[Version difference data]
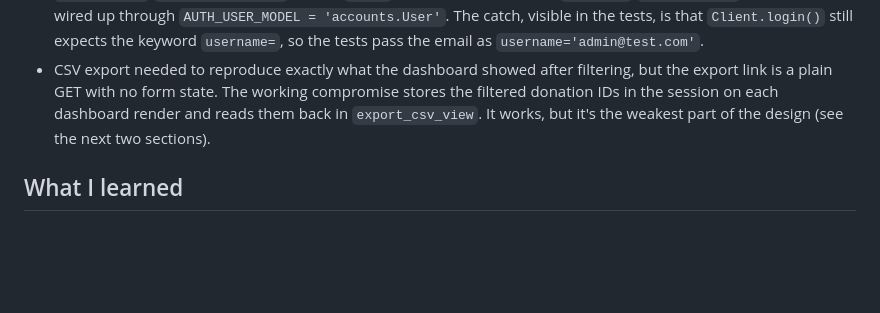
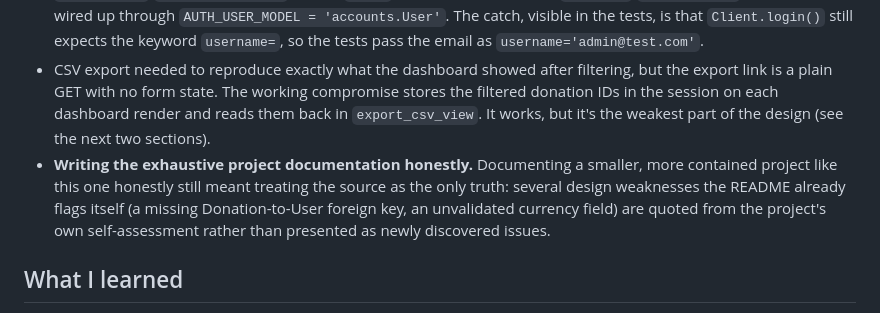
Before and after one commit to salmanadnan2257/paws-rescue-donations, a Markdown page: README.md, the part around the change. Rendered like a GitHub page; blank space fills up the shorter version.

Commit message:
Document the documentation process itself as a real challenge

```diff
--- a/README.md
+++ b/README.md
@@ -78,6 +78,7 @@ MIT, see `LICENSE`.
 - Filtering had to work with every combination of seven optional inputs. Each filter is applied only when its cleaned value is present, with an explicit `is not None` check for the amount bounds so a legitimate `0` isn't skipped, and `currency__iexact` so "pkr" and "PKR" match the same rows.
 - Dropping usernames meant rebuilding the auth plumbing. `User` subclasses `AbstractBaseUser` + `PermissionsMixin` with a UUID primary key and `USERNAME_FIELD = 'email'`, so Django's default manager (which expects a `username` argument) no longer fit. A custom `UserManager` reimplements `create_user`/`create_superuser` to take `email`, normalise it, and force `is_staff`/`is_superuser` on superusers, wired up through `AUTH_USER_MODEL = 'accounts.User'`. The catch, visible in the tests, is that `Client.login()` still expects the keyword `username=`, so the tests pass the email as `username='admin@test.com'`.
 - CSV export needed to reproduce exactly what the dashboard showed after filtering, but the export link is a plain GET with no form state. The working compromise stores the filtered donation IDs in the session on each dashboard render and reads them back in `export_csv_view`. It works, but it's the weakest part of the design (see the next two sections).
+- **Writing the exhaustive project documentation honestly.** Documenting a smaller, more contained project like this one honestly still meant treating the source as the only truth: several design weaknesses the README already flags itself (a missing Donation-to-User foreign key, an unvalidated currency field) are quoted from the project's own self-assessment rather than presented as newly discovered issues.
 
 ## What I learned
 
```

__Task directions__. The reply should repeat the data in full, exactly as given, and contain no pictures.

__Answer section__.
Before and after one commit to salmanadnan2257/paws-rescue-donations, a Markdown page: README.md, the part around the change. Rendered like a GitHub page; blank space fills up the shorter version.

Commit message:
Document the documentation process itself as a real challenge

```diff
--- a/README.md
+++ b/README.md
@@ -78,6 +78,7 @@ MIT, see `LICENSE`.
 - Filtering had to work with every combination of seven optional inputs. Each filter is applied only when its cleaned value is present, with an explicit `is not None` check for the amount bounds so a legitimate `0` isn't skipped, and `currency__iexact` so "pkr" and "PKR" match the same rows.
 - Dropping usernames meant rebuilding the auth plumbing. `User` subclasses `AbstractBaseUser` + `PermissionsMixin` with a UUID primary key and `USERNAME_FIELD = 'email'`, so Django's default manager (which expects a `username` argument) no longer fit. A custom `UserManager` reimplements `create_user`/`create_superuser` to take `email`, normalise it, and force `is_staff`/`is_superuser` on superusers, wired up through `AUTH_USER_MODEL = 'accounts.User'`. The catch, visible in the tests, is that `Client.login()` still expects the keyword `username=`, so the tests pass the email as `username='admin@test.com'`.
 - CSV export needed to reproduce exactly what the dashboard showed after filtering, but the export link is a plain GET with no form state. The working compromise stores the filtered donation IDs in the session on each dashboard render and reads them back in `export_csv_view`. It works, but it's the weakest part of the design (see the next two sections).
+- **Writing the exhaustive project documentation honestly.** Documenting a smaller, more contained project like this one honestly still meant treating the source as the only truth: several design weaknesses the README already flags itself (a missing Donation-to-User foreign key, an unvalidated currency field) are quoted from the project's own self-assessment rather than presented as newly discovered issues.
 
 ## What I learned
 
```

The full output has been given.